Please say how many lines in the records below contain the word "resource", giving the number alone.

(Exercise inputs Opens)

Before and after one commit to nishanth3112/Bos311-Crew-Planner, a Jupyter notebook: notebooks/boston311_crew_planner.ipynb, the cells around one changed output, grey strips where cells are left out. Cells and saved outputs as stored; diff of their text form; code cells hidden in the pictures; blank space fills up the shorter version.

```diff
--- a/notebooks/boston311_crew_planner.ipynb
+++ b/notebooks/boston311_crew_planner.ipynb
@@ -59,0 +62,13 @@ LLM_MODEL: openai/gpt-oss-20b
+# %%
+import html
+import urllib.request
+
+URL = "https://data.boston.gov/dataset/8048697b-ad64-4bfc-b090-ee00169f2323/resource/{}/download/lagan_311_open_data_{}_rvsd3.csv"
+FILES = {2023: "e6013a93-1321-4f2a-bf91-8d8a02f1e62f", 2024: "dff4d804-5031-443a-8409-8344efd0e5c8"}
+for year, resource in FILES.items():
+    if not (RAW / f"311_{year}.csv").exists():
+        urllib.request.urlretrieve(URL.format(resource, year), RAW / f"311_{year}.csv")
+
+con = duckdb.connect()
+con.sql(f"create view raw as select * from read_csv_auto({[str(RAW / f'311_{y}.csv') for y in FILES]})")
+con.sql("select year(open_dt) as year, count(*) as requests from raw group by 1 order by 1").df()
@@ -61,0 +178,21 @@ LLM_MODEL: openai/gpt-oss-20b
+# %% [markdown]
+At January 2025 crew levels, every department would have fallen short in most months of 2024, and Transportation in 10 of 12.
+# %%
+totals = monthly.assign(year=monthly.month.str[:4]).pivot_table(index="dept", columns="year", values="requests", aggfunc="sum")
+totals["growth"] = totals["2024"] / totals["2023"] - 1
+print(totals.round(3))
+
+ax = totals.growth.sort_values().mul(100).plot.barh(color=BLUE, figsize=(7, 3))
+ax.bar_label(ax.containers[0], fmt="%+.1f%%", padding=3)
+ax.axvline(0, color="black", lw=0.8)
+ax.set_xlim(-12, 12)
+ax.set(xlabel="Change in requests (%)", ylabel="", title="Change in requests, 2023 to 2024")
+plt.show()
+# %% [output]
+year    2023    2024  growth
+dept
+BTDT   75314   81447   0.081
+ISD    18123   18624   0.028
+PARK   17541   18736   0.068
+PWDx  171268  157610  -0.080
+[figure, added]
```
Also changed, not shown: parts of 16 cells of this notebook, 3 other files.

(Exercise inputs Closes)

Solution for this task: 3